(Source information)

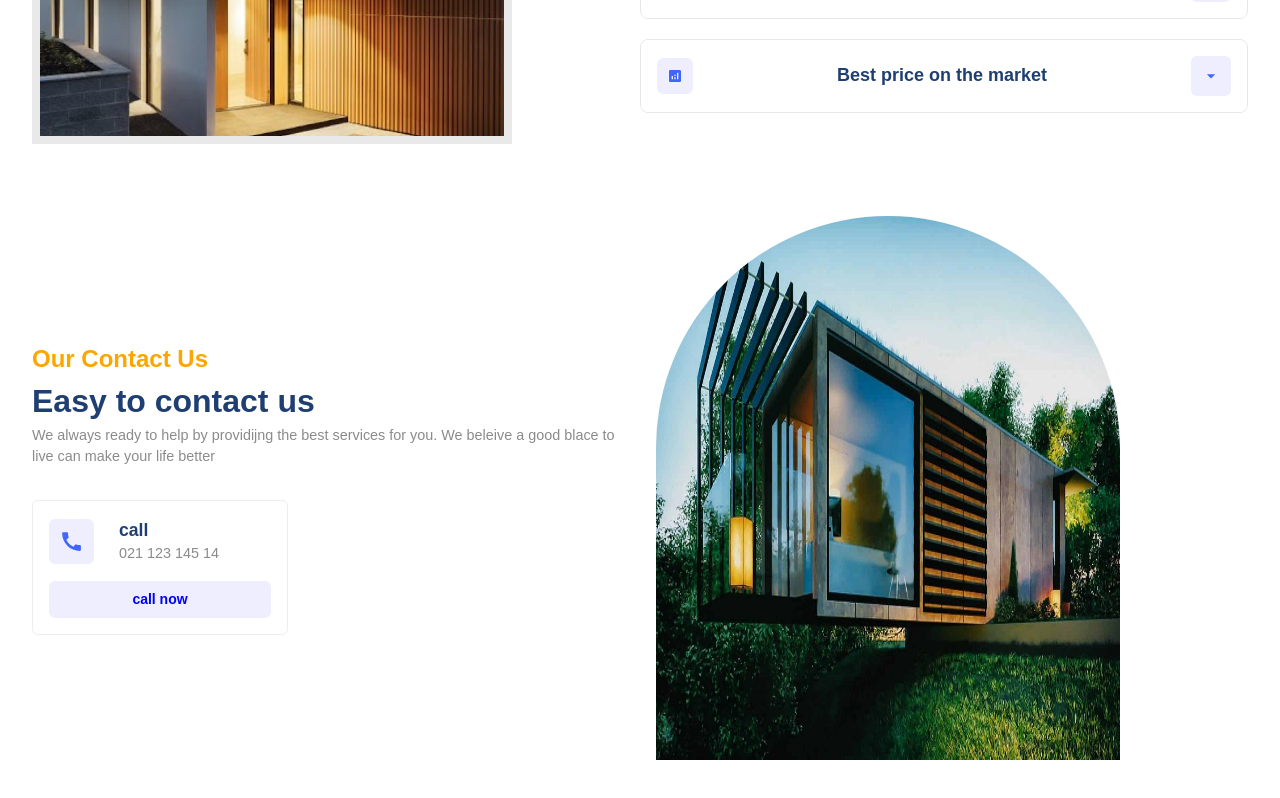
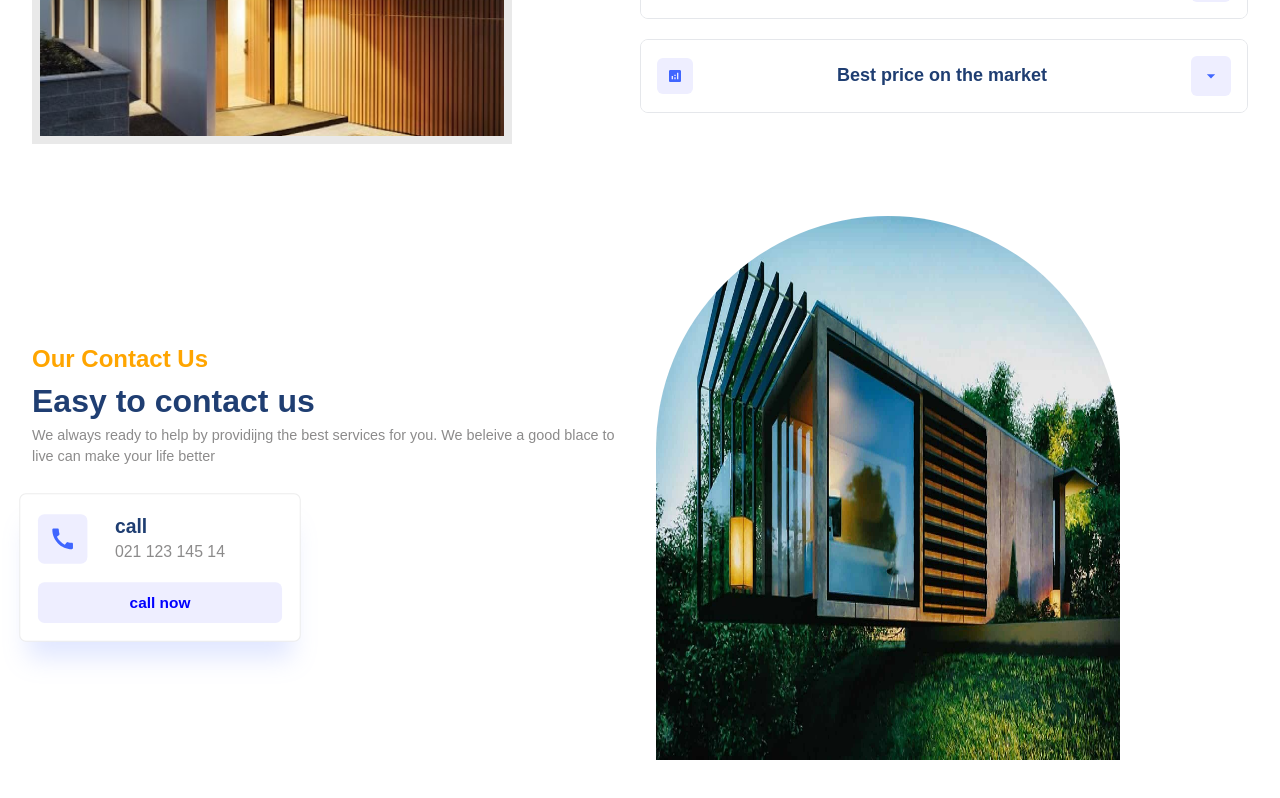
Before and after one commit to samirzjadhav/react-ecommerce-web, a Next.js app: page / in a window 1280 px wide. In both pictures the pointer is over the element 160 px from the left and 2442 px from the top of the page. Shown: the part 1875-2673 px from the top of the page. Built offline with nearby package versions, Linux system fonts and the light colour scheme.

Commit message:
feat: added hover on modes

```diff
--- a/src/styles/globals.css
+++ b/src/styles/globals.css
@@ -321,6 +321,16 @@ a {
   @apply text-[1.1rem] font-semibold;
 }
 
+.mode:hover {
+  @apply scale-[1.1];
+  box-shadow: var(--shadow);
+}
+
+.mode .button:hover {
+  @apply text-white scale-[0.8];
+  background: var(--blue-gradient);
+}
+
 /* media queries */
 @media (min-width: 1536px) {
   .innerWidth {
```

(End Source information)
(Source information)

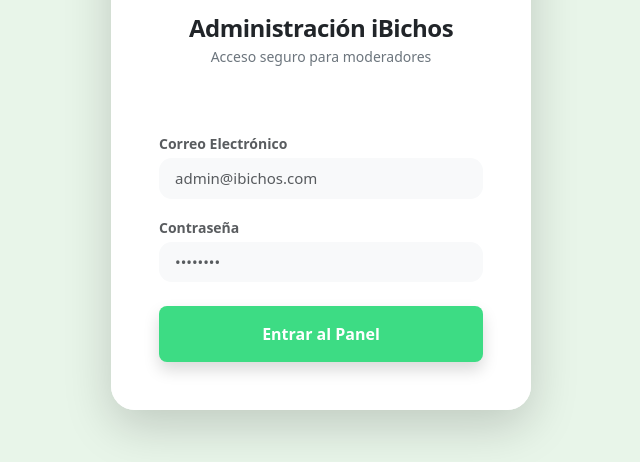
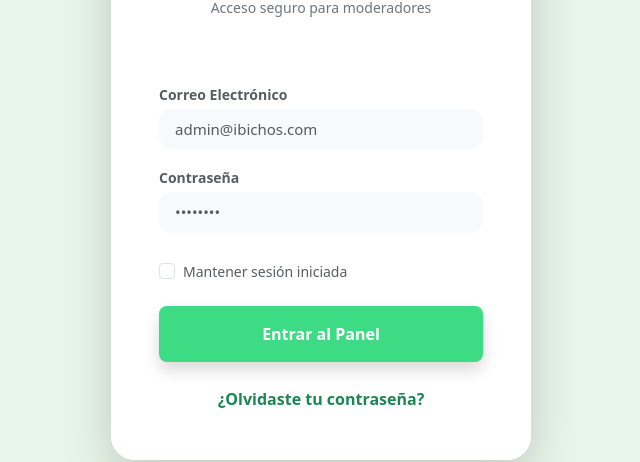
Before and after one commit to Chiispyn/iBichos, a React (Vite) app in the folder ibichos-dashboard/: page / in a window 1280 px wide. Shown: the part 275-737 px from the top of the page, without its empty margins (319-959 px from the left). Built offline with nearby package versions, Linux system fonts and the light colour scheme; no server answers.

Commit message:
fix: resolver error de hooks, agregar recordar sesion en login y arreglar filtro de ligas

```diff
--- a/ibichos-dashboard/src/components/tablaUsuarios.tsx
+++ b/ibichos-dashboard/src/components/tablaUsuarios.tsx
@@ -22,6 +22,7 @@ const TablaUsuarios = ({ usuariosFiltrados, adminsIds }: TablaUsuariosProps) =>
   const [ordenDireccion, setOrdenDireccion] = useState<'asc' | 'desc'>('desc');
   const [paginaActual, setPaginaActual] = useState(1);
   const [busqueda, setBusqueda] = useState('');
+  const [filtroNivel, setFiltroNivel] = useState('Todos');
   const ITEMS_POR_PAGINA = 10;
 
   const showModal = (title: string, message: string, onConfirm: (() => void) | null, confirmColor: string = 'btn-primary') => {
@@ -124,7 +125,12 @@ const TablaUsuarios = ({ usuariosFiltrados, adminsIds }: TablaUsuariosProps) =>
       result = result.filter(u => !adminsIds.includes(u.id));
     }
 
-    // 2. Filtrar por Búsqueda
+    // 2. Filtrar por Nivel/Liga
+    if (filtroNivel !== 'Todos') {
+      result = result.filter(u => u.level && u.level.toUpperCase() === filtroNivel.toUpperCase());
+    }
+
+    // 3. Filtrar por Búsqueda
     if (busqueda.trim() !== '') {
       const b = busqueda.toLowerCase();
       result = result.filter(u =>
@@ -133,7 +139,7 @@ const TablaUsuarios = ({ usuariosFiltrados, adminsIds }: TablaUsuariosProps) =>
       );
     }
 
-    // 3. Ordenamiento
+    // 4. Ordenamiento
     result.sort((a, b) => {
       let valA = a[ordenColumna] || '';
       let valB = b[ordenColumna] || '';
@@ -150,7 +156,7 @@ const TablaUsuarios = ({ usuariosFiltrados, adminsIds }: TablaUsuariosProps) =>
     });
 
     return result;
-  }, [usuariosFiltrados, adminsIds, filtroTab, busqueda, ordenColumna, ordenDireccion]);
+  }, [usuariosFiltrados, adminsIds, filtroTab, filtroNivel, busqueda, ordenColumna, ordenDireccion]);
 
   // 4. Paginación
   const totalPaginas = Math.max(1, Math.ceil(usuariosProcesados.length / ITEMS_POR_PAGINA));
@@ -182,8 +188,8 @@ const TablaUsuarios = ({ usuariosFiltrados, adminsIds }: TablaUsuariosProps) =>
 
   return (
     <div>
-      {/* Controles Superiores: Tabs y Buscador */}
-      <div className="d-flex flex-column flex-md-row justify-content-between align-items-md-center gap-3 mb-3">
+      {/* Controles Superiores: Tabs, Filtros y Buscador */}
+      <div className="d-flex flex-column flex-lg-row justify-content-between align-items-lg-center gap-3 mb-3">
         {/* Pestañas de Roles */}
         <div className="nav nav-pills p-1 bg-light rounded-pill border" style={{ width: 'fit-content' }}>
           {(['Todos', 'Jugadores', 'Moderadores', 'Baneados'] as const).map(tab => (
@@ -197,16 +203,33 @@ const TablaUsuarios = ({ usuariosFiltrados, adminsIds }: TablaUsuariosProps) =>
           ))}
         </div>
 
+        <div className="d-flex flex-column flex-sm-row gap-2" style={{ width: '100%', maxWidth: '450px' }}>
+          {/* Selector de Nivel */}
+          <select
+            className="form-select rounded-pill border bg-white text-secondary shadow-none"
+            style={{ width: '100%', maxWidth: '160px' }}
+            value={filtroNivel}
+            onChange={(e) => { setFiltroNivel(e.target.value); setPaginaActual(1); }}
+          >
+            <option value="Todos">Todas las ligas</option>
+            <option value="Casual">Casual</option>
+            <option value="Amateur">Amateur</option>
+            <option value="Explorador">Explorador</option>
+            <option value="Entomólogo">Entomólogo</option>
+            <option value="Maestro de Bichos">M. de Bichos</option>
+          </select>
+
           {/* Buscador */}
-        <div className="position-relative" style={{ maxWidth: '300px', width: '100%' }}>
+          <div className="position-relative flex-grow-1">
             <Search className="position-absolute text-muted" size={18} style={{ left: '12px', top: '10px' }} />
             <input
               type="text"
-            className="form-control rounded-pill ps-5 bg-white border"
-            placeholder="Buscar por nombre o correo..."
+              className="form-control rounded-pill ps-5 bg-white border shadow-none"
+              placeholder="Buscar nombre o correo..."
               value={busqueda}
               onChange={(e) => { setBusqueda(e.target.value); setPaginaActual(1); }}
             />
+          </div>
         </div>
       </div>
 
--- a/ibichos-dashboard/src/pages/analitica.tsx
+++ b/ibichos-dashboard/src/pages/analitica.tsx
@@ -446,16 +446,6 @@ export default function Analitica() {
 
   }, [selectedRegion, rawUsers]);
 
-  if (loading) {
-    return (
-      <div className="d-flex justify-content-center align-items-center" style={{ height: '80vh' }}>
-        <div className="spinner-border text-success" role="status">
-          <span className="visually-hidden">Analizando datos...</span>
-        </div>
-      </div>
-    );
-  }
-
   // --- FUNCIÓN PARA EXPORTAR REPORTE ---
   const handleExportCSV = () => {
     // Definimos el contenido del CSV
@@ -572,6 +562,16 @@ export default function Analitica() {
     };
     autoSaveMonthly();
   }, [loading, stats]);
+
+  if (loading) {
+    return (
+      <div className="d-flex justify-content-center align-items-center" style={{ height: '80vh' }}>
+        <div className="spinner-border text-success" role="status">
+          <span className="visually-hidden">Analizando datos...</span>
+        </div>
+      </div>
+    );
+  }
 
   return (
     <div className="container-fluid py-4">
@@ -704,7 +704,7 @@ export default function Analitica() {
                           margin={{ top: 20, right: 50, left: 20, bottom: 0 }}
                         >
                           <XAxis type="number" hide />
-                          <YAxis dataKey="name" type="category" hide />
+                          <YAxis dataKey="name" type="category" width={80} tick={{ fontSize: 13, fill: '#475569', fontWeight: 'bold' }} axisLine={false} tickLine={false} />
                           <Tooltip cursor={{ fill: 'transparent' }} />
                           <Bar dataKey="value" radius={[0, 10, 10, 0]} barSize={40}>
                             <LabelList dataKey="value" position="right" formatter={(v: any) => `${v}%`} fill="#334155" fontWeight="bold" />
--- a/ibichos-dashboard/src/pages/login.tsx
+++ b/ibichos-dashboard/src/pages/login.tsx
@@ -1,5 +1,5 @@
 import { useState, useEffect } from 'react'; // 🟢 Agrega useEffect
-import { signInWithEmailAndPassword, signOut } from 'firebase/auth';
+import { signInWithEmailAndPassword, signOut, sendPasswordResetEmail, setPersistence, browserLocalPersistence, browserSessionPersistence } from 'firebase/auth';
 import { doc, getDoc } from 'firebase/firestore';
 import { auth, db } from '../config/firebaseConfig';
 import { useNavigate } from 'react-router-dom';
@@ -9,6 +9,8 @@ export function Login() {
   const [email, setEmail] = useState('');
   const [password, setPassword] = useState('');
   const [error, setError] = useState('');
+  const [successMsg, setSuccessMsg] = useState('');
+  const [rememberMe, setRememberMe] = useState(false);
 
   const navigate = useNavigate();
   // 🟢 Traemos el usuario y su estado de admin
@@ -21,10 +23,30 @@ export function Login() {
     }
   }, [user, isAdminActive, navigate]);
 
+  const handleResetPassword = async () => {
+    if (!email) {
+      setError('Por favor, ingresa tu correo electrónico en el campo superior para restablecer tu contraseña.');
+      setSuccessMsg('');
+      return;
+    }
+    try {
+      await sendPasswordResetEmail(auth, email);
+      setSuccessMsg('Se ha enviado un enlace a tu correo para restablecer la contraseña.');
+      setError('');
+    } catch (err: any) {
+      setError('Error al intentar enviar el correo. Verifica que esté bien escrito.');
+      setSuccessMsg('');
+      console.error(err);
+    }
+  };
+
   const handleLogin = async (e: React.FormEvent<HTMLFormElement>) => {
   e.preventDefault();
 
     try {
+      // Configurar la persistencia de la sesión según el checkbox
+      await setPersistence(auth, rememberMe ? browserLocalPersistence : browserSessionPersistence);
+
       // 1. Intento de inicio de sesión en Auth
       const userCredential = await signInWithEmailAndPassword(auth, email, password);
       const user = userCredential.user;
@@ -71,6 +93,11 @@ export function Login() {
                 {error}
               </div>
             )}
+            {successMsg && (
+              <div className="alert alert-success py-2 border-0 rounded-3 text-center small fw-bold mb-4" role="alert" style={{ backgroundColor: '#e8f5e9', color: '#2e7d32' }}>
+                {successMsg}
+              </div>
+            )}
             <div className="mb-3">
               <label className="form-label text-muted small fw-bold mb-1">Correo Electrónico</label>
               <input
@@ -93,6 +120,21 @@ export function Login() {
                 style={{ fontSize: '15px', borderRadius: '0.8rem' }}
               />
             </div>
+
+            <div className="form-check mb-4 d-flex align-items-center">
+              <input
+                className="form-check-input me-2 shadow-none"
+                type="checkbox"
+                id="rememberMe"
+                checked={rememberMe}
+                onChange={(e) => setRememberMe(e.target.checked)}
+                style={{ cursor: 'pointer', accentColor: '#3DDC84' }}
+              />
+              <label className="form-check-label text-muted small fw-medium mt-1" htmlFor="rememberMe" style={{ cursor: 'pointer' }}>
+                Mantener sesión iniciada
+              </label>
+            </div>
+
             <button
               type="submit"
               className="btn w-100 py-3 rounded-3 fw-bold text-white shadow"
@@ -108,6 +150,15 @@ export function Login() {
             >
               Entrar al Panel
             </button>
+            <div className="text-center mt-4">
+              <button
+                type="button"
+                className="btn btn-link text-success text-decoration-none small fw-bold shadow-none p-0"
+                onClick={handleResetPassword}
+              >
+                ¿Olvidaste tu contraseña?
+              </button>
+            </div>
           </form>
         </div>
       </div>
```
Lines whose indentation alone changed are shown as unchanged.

(End Source information)

**Work instruction**
Where a line above holds the string "sesión", copy that line.

**Response for this exercise**
+      // Configurar la persistencia de la sesión según el checkbox
       // 1. Intento de inicio de sesión en Auth
+                Mantener sesión iniciada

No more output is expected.